Wants to protest. Too afraid (or undecided) to commit to something. Still, it takes guts to get out there with a blank sign.

Tired, going to bed… I had a bunch written, but none of it is worthwhile reading yet. Later.


Ben & Jerry’s will never have pork-flavored ice cream. (You could probably make a case for Bacon).

It was pointed out to me that Ben and Jerry’s religion would probably prevent them from doing bacon-flavor, too.

Embedded System Lament

You’re running good
But your stack got trashed
You’re running good
But your code just crashed
You’re running good
But you’re dumping core
You’re running good
But not no more

— after Brian McNaughton

Purists will note that most embedded systems do not “dump core” because there’s usually nothing to dump memory to. However, most purists have never written an embedded system, and I stand by my verse.

MtS (memo to self)

Don’t drink Dr. Pepper at midnight if you need to get up early the next morning.

You’ll always find a 24-hour pharmacy, say at some Walgreens, very near by a hospital.


Things to do when the time machine arrives:

  1. (1976) Convince Gary Kildall to use LF for a newline separator, not CRLF, and “-” for command line switches, not “/”.
  2. (mid 70s) Give Bjarne Stroustrup (age 15) a Xerox Alto to play with, running SmallTalk 76
  3. (1978) Intel needed 24 bits of address space on the 8086, simply by making their paragraph sizes 8 bits instead of 4 bits
  4. (1971 or so) Have K&R provide C with a native string type

Continue reading “Todo”

Go go go

From Kuroshin, a nice piece on the game of Go:

“There are nine mental levels into which players are distinguished. The first is called ‘being in the spirit’, the second ‘seated in enlightenment’, the third ‘concreteness’, the fourth ‘understanding changes’, the fifth ‘applying wisdom’, the sixth ‘ability’, the seventh ‘strength’, the eighth ‘being quite inept’, and the ninth and last ‘being truly stupid’.”

(from The Classic of Weiqi in Thirteen Chapters, c.1054 AD)

This is how I feel about programming.
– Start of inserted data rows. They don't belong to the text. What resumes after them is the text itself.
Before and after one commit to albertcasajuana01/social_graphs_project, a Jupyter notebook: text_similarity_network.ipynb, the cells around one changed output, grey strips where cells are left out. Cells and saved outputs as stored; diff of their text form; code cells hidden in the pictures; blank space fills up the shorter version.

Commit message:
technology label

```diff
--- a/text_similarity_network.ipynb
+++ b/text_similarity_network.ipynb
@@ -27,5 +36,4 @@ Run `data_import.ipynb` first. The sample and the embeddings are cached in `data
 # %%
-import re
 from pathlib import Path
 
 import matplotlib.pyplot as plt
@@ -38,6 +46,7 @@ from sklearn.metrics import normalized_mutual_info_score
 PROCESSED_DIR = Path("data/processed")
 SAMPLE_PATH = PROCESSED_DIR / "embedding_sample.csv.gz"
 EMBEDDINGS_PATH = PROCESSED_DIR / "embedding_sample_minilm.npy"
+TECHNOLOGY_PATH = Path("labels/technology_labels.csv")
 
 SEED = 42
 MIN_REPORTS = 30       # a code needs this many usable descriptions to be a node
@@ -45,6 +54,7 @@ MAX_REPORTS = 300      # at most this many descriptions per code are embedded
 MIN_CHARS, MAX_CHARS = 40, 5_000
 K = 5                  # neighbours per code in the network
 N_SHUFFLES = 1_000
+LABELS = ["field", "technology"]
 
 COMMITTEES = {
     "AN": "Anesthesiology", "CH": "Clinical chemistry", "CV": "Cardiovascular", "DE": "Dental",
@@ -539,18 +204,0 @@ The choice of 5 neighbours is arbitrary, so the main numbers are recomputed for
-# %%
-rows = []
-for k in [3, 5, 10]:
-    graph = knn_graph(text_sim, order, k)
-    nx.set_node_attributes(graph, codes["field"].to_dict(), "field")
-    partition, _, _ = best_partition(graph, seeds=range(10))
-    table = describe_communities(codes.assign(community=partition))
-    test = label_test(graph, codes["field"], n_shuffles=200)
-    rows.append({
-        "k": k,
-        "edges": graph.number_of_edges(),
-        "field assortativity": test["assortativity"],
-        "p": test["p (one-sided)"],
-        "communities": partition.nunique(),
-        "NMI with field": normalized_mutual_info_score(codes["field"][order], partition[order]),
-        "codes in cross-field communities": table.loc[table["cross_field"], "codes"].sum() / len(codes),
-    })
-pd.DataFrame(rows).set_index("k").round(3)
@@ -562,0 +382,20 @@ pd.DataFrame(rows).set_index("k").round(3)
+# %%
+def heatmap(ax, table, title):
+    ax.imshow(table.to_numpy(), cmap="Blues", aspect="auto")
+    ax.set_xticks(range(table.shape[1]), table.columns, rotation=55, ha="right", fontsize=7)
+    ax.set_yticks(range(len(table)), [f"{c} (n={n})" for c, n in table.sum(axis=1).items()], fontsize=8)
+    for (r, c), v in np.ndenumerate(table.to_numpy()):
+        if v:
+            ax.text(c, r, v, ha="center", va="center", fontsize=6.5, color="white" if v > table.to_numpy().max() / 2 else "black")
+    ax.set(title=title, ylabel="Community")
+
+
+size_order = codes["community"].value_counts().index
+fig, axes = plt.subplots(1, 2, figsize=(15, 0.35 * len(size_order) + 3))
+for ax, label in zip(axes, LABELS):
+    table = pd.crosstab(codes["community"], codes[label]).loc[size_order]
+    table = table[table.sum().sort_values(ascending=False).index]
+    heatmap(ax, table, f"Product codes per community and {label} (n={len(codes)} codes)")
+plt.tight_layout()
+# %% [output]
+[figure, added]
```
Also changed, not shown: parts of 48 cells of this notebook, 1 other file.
Initially you don’t know what you’re doing. Then you reach a level of competence and you’re a worthy opponent. Then you get back to not knowing everything, and you’re doing useful work.